Can You Recycle That Vape Pen?
Currently no, but some vape and oil manufacturers hope to make the sector significantly greener.
The dirty little secret of cannabis vaping is that cartridges and vape pens generally cannot be recycled, so they pile up in landfills. Even though most components are made of recycled materials, their condition after use leaves them ineligible to be handled by standard curbside services.
You see, vape pens and cartridges fall into that weird category like batteries, incandescent light bulbs, and printer cartridges that waste collection services classify as “unacceptable recycling materials.” You can dispose of these items with a special trip to a hazardous waste facility, but most consumers are not going to do that with their tiny collection of discarded vape contraptions.
Industry recycling advocates have been trying to create easy, vaper-friendly recycling programs for years. But they’ve been stymied by the very regulations that were intended to keep cannabis safe and sustainable.
Bay Area flower and pen purveyor Bloom Farms used to offer vape pen recycling drop-off boxes at various dispensaries. They no longer can, because state laws now categorize used vape oil containers as “contaminated” products that recycling services are forbidden from handling.
“Unfortunately, our e-waste disposal program has been on hold since the California adult-use cannabis regulations took effect in January,” Bloom Farms spokesperson Ryan Scherer tells SF Evergreen. “Since we are no longer allowed to directly process returns on empty cartridges due to residual traces of cannabis, we are looking into other ways we may continue to properly dispose of these products.”
These “other ways” are not yet approved by the state, which means a lot of vape units are being dumped in landfills.
When you finish off a vape pen cartridge, a tiny amount of unconsumed oil remains and cannot be smoked no matter how hard you hit the pen. Even though these are negligible amounts, the cartridge still falls under California cannabis waste regulations which dictate that only specific, marijuana waste management companies can process it.
The problem is even worse for vape pens, thanks to their unrecyclable electronic batteries. You can throw your vape in the recycling bin, but it is electronic waste that will not ultimately be recycled.

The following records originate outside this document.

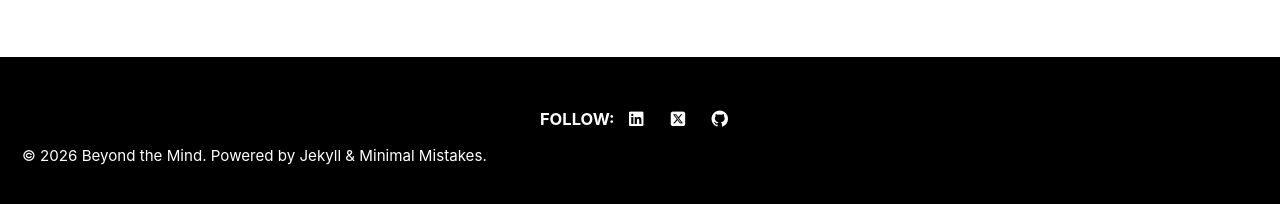
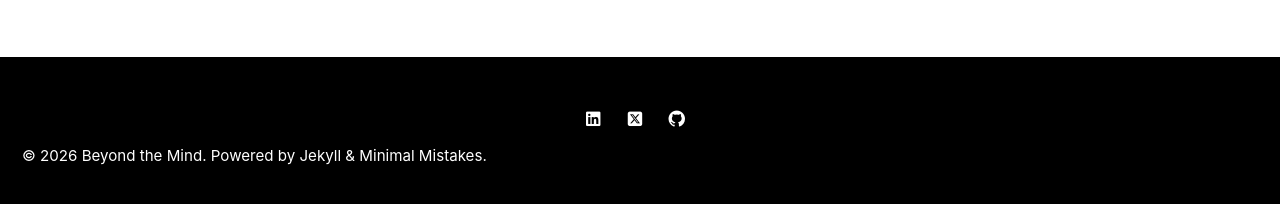
Before and after one commit to ahryho/ahryho.github.io, a Jekyll site: the page built from index.html, in a window 1280 px wide. Shown: the part 688-892 px from the top of the page. Built offline with Jekyll 4.4.1, drawn with Linux system fonts in a browser that asks for light colours; cached includes are drawn as plain includes; the list of posts is cut into pages by our own code.

Commit message:
footer adjustments

```diff
--- a/_includes/footer.html
+++ b/_includes/footer.html
@@ -5,9 +5,9 @@
 {% if site.footer.links or show_atom %}
 <div class="page__footer-follow">
   <ul class="social-icons">
-    {% if site.data.ui-text[locale].follow_label %}
+    <!-- {% if site.data.ui-text[locale].follow_label %}
       <li><strong>{{ site.data.ui-text[locale].follow_label }}</strong></li>
-    {% endif %}
+    {% endif %} -->
 
     {% if site.footer.links %}
       {% for link in site.footer.links %}
--- a/assets/css/main.scss
+++ b/assets/css/main.scss
@@ -18,3 +18,7 @@ search: false
 .page__footer-follow {
   text-align: center;
 }
+
+page__footer-copyright {
+  text-align: center;
+}
```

“For whole pens and batteries, [recycling] is a no-go,” says Ryan Miller, director of operations at vape pen manufacturer OMG Farms. “The lithium-ion battery requires these items be taken directly to a hazardous waste collection point that is capable of processing these types of batteries.”
OMG Farms makes a disposable, all-in-one vape device called The Rooster that is both a pen and a cartridge combined. Disposable vape pens are super-popular for their convenience. But they also have the obvious Keurig coffee-pod problem of not being recyclable, and their batteries and coils are pure electronic waste.
Miller has been on the vape pen recycling soapbox since The Rooster arrived on dispensary shelves last year. Like Bloom Farms, OMG Farms used to offer collection boxes at participating pot shops, and would then refurbish discarded pens.
But that process was rendered illegal when new regulations kicked in at the start of the year, preventing dispensaries from accepting their used empty containers.
“When the rules came out, they effectively prevented recycling,” Miller tells us.
Manufacturers are still lobbying the California Bureau of Cannabis Control to re-legalize the collection box programs. The drop boxes are only a start, and vape pen companies know that they will have to offer incentives to get consumers and dispensaries to use them.
Under OMG Farms’ current proposal to the state, the pen maker would take 25 cents off a dispensary’s next order for every one of their pens recycled, and 10 cents off for competitors’ recycled pens. Recycling customers would get “one square meter of rainforest” saved in their name through an OMG Farms nonprofit donation.
These incentives may sound quirky, but the cannabis industry is no longer allowed to offer “freebies” to entice consumer behavior. And if these recycling programs ever came to fruition, they would come with loads more red tape detailing obscure requirements for lockboxes, record-keeping, and “chain of custody” issues.
But the genie is out of the bottle, and cannabis vaping is here to stay. Some industry forces are trying to be responsible about recycling practices, even as state regulators shoot down their ideas. Brighter minds will probably eventually prevail, but the first year of legal cannabis vaping has been a solid waste.